Stored entries:

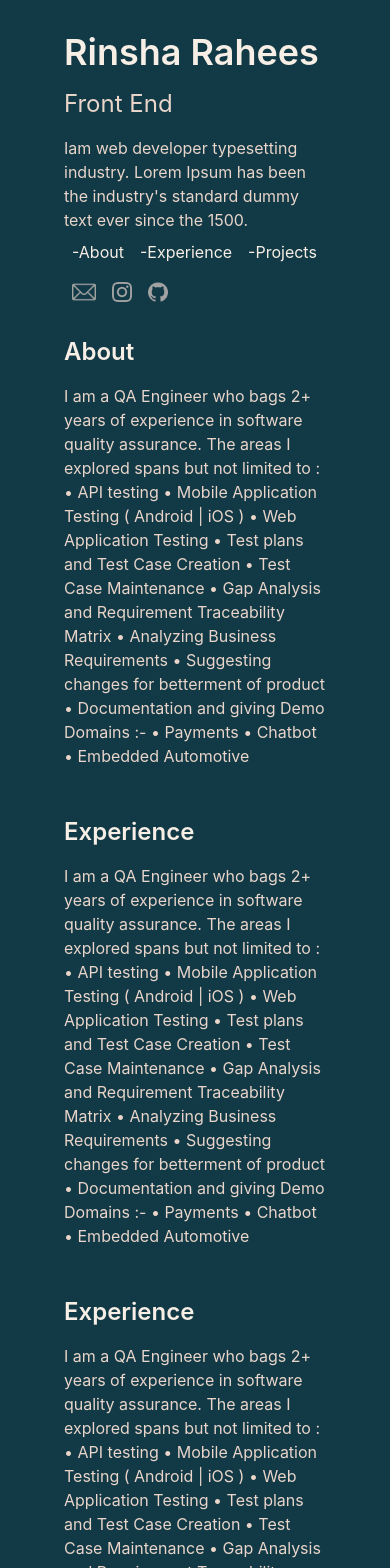
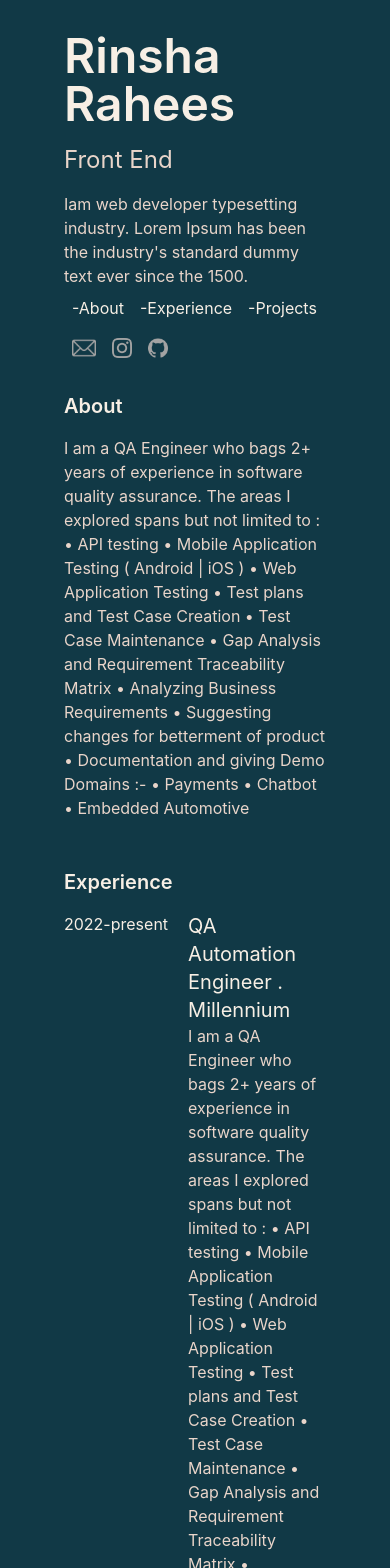
Before and after one commit to Rinsha-Rahees/Portfolio, a React (Create React App) app in the folder my-portfolio/: page / in a window 390 px wide. Shown: the top 1568 px of the page. Built offline with nearby package versions, Linux system fonts and the light colour scheme.

Commit message:
Styling and responsive done

```diff
--- a/my-portfolio/src/About.js
+++ b/my-portfolio/src/About.js
@@ -5,8 +5,8 @@ function About() {
     <div id="about" className="About-Content mx-10">
 
       <div className="AboutDesc flex flex-col flex-1 p-6">
-        <h1 className='text-2xl xl:text-2xl text-beige-purple font-semibold'>About</h1>
-        <p className='text-beige-purple2 mt-4'>I am a QA Engineer who bags 2+ years of experience in software quality assurance. The areas I explored spans but not limited to :
+        <h1 className='text-xl text-beige-purple font-semibold lg:invisible'>About</h1>
+        <p className='text-beige-purple2 mt-4 2xl:text-2xl'>I am a QA Engineer who bags 2+ years of experience in software quality assurance. The areas I explored spans but not limited to :
 
           • API testing
           • Mobile Application Testing ( Android | iOS )
--- a/my-portfolio/src/App.js
+++ b/my-portfolio/src/App.js
@@ -11,29 +11,35 @@ function App() {
 
       <div className='App-content max-w-screen-xl overflow-y-hidden'>
 
-        <div className='App-column flex flex-col flex-1 md:relative md:top-8 md:mx-20'>
+        <div className='App-column flex flex-col flex-1 md:relative md:10'>
 
-          <div className='Contents lg:fixed lg:left-1 lg:top-32 xl:fixed xl:left-20 xl:top-32 2xl:fixed 2xl:left-80 2xl:top-32'>
-            <Header id='header' />
+          <div className='Contents top-8 lg:fixed lg:left-10 xl:left-30 2xl:ml-96 '>
+            <Header id='header'/>
           </div>
 
-          <div className='Contents lg:max-w-2xl lg:ml-96 xl:ml-96 2xl:ml-96'>
-            <About/>
-            <Experience/>
-            <Experience/>
-            <Experience/>
-            <Experience/>
-            <Works/>
+
+          <div className='lg:ml-40'>
+
+            <div className='Contents lg:max-w-3xl lg:ml-80'>
+              <About />
+              <Experience />
+              <Experience />
+              <Experience />
+              <Experience />
+              <Works />
 
 
 
-            {/* Potfolio Downloadable pdf  */}
+              {/* Potfolio Downloadable pdf  */}
 
-            {/* <Contact id='contact' /> */}
+              {/* <Contact id='contact' /> */}
 
-            {/* Footer COntact */}
+              {/* Footer COntact */}
+
+            </div>
 
           </div>
+
 
 
         </div>
@@ -42,7 +48,7 @@ function App() {
       </div>
 
 
-    </div>
+     </div>
   );
 }
 
--- a/my-portfolio/src/Experience.js
+++ b/my-portfolio/src/Experience.js
@@ -5,9 +5,22 @@ function Experience() {
   return (
     <div id="experience" className='Experience-Content mx-10'>
 
-        <div className="AboutDesc flex flex-col flex-1 p-6">
-          <h1 className='text-2xl xl:text-2xl text-beige-purple font-semibold'>Experience</h1>
-          <p className='text-beige-purple2 mt-4'>I am a QA Engineer who bags 2+ years of experience in software quality assurance. The areas I explored spans but not limited to :
+      <div className="ExpDesc flex flex-col flex-1 p-6">
+
+        <div>
+          <h3 className='text-xl text-beige-purple font-semibold lg:invisible'>Experience</h3>
+
+        </div>
+
+
+        <div className='flex flex-row mt-4 2xl:text-2xl'>
+
+          <div className='flex-1/2 mr-5'>
+            <span>2022-present</span>
+          </div>
+          <div className='flex-1'>
+            <h3 className='text-xl text-beige-purple 2xl:text-3xl'>QA Automation Engineer . Millennium</h3>
+            <p className='text-beige-purple2'>I am a QA Engineer who bags 2+ years of experience in software quality assurance. The areas I explored spans but not limited to :
 
               • API testing
               • Mobile Application Testing ( Android | iOS )
@@ -25,6 +38,11 @@ function Experience() {
               • Embedded Automotive</p>
           </div>
 
+        </div>
+
+
+      </div>
+
 
       {/* Responsive upto Mobile view. By default flex:col ensures it will target mobile devices. From breaking point 'md' and above
               we'll specify different. */}
--- a/my-portfolio/src/Header.js
+++ b/my-portfolio/src/Header.js
@@ -6,13 +6,13 @@ function Header() {
 
       <div className="headerTitle flex flex-col flex-1 items-left">
 
-        <h1 className='text-4xl xl:text-5xl text-beige-purple font-semibold'>Rinsha Rahees</h1>
-        <h2 className='text-2xl mt-4 xl:text-2xl text-beige-purple2'>Front End</h2>
-        <p className='text-beige-purple2 mt-4 max-w-xs'>Iam web developer typesetting industry. Lorem Ipsum has been the industry's standard dummy text ever since the 1500.</p>
+        <h1 className='text-5xl 2xl:text-6xl text-beige-purple font-semibold'>Rinsha Rahees</h1>
+        <h2 className='text-2xl mt-4 2xl:text-3xl text-beige-purple2'>Front End</h2>
+        <p className='text-beige-purple2 mt-4 max-w-xs 2xl:text-2xl'>Iam web developer typesetting industry. Lorem Ipsum has been the industry's standard dummy text ever since the 1500.</p>
 
         <div className="headerMenu">
           <nav>
-            <ul className='flex flex-row flex-1 items-left sm:flex sm:flex-col sm:flex-1'>
+            <ul className='flex flex-row flex-1 items-left md:flex md:flex-col md:flex-1 2xl:text-2xl'>
               <li className='p-2'><a href='#about'>-About</a></li>
               <li className='p-2'><a href='#experience'>-Experience</a></li>
               <li className='p-2'><a href='#works'>-Projects</a></li>
@@ -24,9 +24,9 @@ function Header() {
         <div className="headerSocialMedia">
           <nav>
             <ul className='flex flex-row items-center sticky bottom-0'>
-              <li className='p-2 w-10'><a href='#experience'><img src='\Images\mail.png' alt='Email icon'></img></a></li>
-              <li className='p-2 w-9'><a href='#experience'><img src='\Images\instagram.png' alt='Email icon'></img></a></li>
-              <li className='p-2 w-9'><a href='#experience'><img src='\Images\github.png' alt='Email icon'></img></a></li>
+              <li className='p-2 w-10 lg:w-12'><a href='#experience'><img src='\Images\mail.png' alt='Email icon'></img></a></li>
+              <li className='p-2 w-9 lg:w-11'><a href='#experience'><img src='\Images\instagram.png' alt='Email icon'></img></a></li>
+              <li className='p-2 w-9 lg:w-11'><a href='#experience'><img src='\Images\github.png' alt='Email icon'></img></a></li>
             </ul>
           </nav>
 
--- a/my-portfolio/src/Works.js
+++ b/my-portfolio/src/Works.js
@@ -4,8 +4,8 @@ function Works() {
   return (
     <div id="works" className='Works-Content  mx-10'>
 
-    <div className="AboutDesc flex flex-col flex-1 p-6">
-      <h1 className='text-2xl xl:text-2xl text-beige-purple font-semibold'>Works</h1>
+    <div className="AboutDesc flex flex-col flex-1 p-6 2xl:text-2xl">
+    <h3 className='text-xl text-beige-purple font-semibold lg:invisible'>Works</h3>
       <p className='text-beige-purple2 mt-4'>I am a QA Engineer who bags 2+ years of experience in software quality assurance. The areas I explored spans but not limited to :
 
         • API testing
--- a/my-portfolio/tailwind.config.js
+++ b/my-portfolio/tailwind.config.js
@@ -6,7 +6,6 @@ module.exports = {
       margin : {
         '50px' : '50px'
       }
-
     },
     colors: {
       beige: {
```
Lines whose indentation alone changed are shown as unchanged.
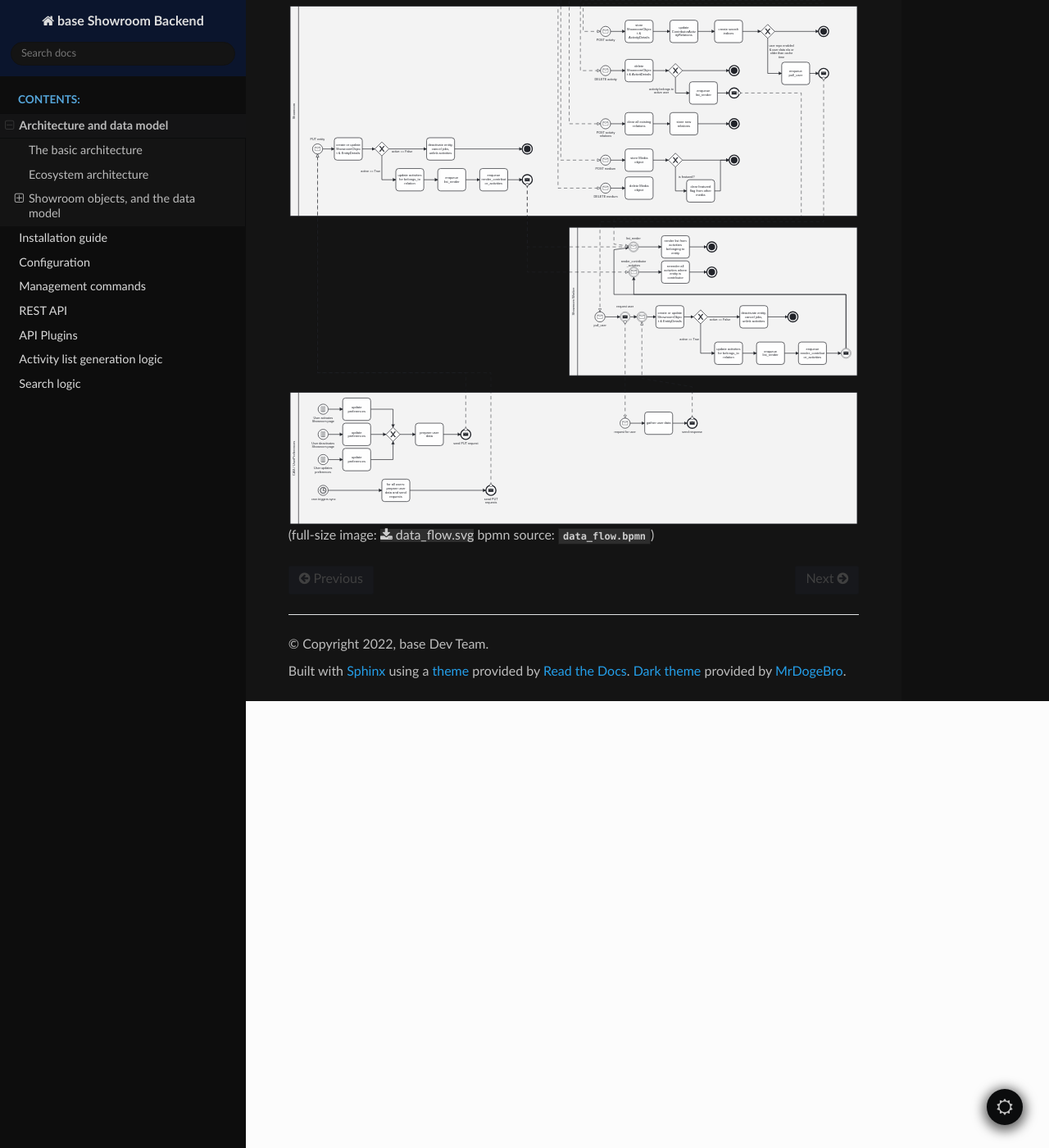
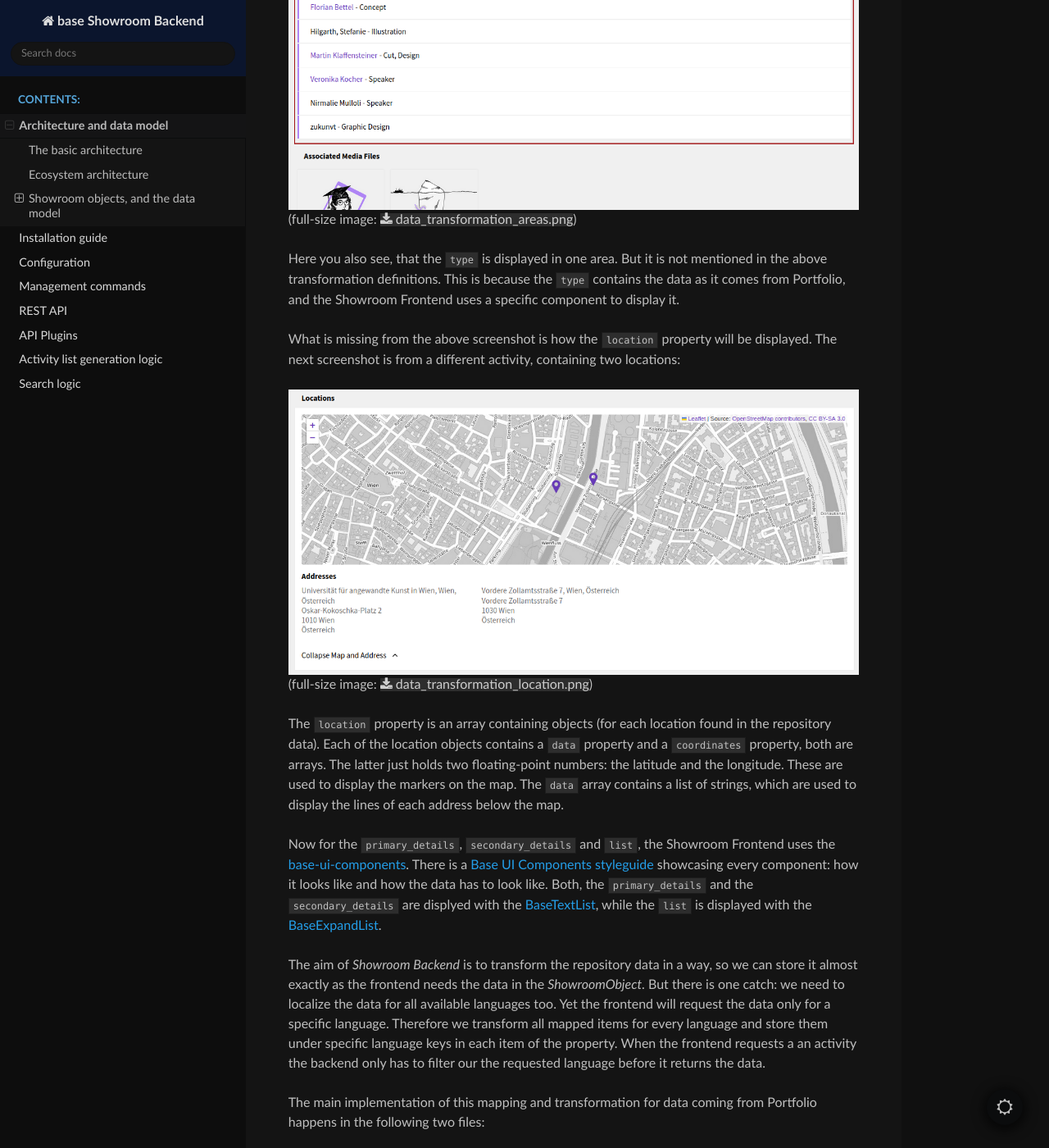
Before and after one commit to base-angewandte/showroom-backend, a Sphinx documentation site: the page built from docs/source/architecture.md, in a window 1280 px wide and 1400 px high, scrolled down 17375 px. Shown: the whole window at 82% size. Built offline with Sphinx 7.4.7 and the Read the Docs theme 2.0.0, drawn with Linux system fonts in a browser that asks for light colours; some of the changed text lies outside the part shown.

Commit message:
~ finish section on data transformations

```diff
--- a/docs/source/architecture.md
+++ b/docs/source/architecture.md
@@ -672,10 +672,56 @@ concept.
 
 #### Details on how to transform data
 
-> TODO: add example screenshot, notes on base-components, note on combining multiple dates etc.
+To shed some light on how the data will be displayed, the following screenshot of an
+activity in Showroom contains additional area markings in red, with the _ShowroomObject_
+properties, which are used by the Frontend to display the data:
 
+![Data Transformation Areas Example](data_transformation_areas.png)
+(full-size image: [](data_transformation_areas.png))
 
+Here you also see, that the `type` is displayed in one area. But it is not mentioned
+in the above transformation definitions. This is because the `type` contains the data
+as it comes from Portfolio, and the Showroom Frontend uses a specific component to
+display it.
 
+What is missing from the above screenshot is how the `location` property will be
+displayed. The next screenshot is from a different activity, containing two locations:
+
+![Data Transformation for Locations Example](data_transformation_location.png)
+(full-size image: [](data_transformation_location.png))
+
+The `location` property is an array containing objects (for each location found in the
+repository data). Each of the location objects contains a `data` property and a
+`coordinates` property, both are arrays. The latter just holds two floating-point
+numbers: the latitude and the longitude. These are used to display the markers on the
+map. The `data` array contains a list of strings, which are used to display the
+lines of each address below the map.
+
+Now for the `primary_details`, `secondary_details` and `list`, the Showroom Frontend
+uses the [base-ui-components](https://github.com/base-angewandte/base-ui-components).
+There is a [Base UI Components styleguide](https://base-angewandte.github.io/base-ui-components/)
+showcasing every component: how it looks like and how the data has to look like.
+Both, the `primary_details` and the `secondary_details` are displyed with the
+[BaseTextList](https://base-angewandte.github.io/base-ui-components/#basetextlist),
+while the `list` is displayed with the
+[BaseExpandList](https://base-angewandte.github.io/base-ui-components/#baseexpandlist).
+
+The aim of _Showroom Backend_ is to transform the repository data in a way, so we can
+store it almost exactly as the frontend needs the data in the _ShowroomObject_. But
+there is one catch: we need to localize the data for all available languages too. Yet
+the frontend will request the data only for a specific language. Therefore we transform
+all mapped items for every language and store them under specific language keys in
+each item of the property. When the frontend requests a an activity the backend only
+has to filter our the requested language before it returns the data.
+
+The main implementation of this mapping and transformation for data coming from
+Portfolio happens in the following two files:
+
+* _src/api/repositories/portfolio/transform.py_
+* _src/api/repositories/portfolio/mapping.py_
+
+When writing an adapter for a different repository, take those two examples as a
+template.
 
 ### Data flow
 
```
Also changed, not shown: docs/source/data_transformation_areas.png (added), docs/source/data_transformation_location.png (added).
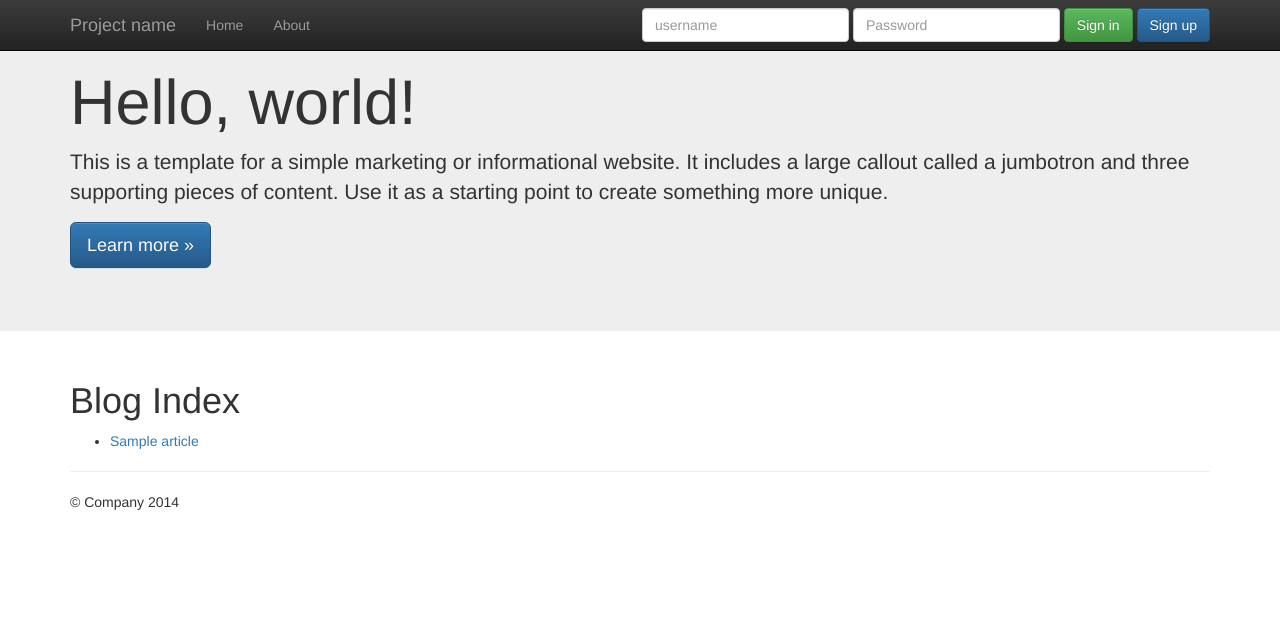
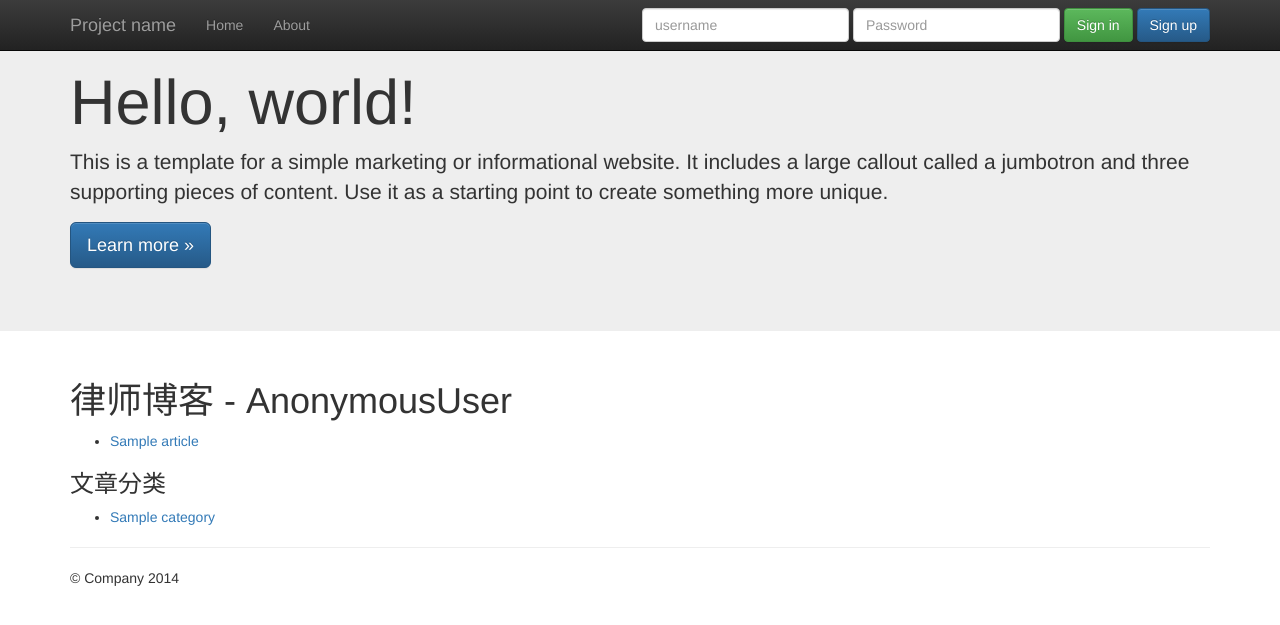
Before and after one commit to tianshuwei/legal-consultation-website, a Django app: template blogs/templates/blogs/index.html in a window 1280 px wide. Shown: the top 625 px of the page. Run offline with Django 3.2, Linux system fonts and the light colour scheme; the template is opened without the code that fills it: most values are stand-ins (such as "Sample title", 1, 10 or a date in 2020); some libraries are stand-ins or nearby versions.

Commit message:
blog index

```diff
--- a/blogs/templates/blogs/index.html
+++ b/blogs/templates/blogs/index.html
@@ -1,8 +1,13 @@
 {% extends 'base.html' %}
-{% block title %}律师博客 - xxx{% endblock %}
+{% block title %}律师博客 - {{ request.user }}{% endblock %}
 {% block main %}
 
-<h1>Blog Index</h1>
+<h1>律师博客 - {{ request.user }}</h1>
+{% if is_master %}
+<a href="{% url 'blogs:new_article' %}">写新文章</a>
+<a href="{% url 'blogs:categories' %}">分类管理</a>
+{% endif %}
+
 {% if latest_blogs_list %}
 <ul>
 {% for article in latest_blogs_list %}
@@ -10,7 +15,14 @@
 {% endfor %}
 </ul>
 {% else %}
-<p>No articles are available.</p>
+<p>目前没有文章。</p>
 {% endif %}
 
+<h3>文章分类</h3>
+<ul>
+{% for category in categories %}
+	<li><a href="#">{{ category.name }}</a></li>
+{% endfor %}
+</ul>
+
 {% endblock %}
```
Also changed, not shown: blogs/templates/blogs/categories.html (+6 -1 lines).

ACTION ITEM: Looking at the data above, give the number of lines that include "repository"; add nothing else.

OUTPUT OF THE TASK: 3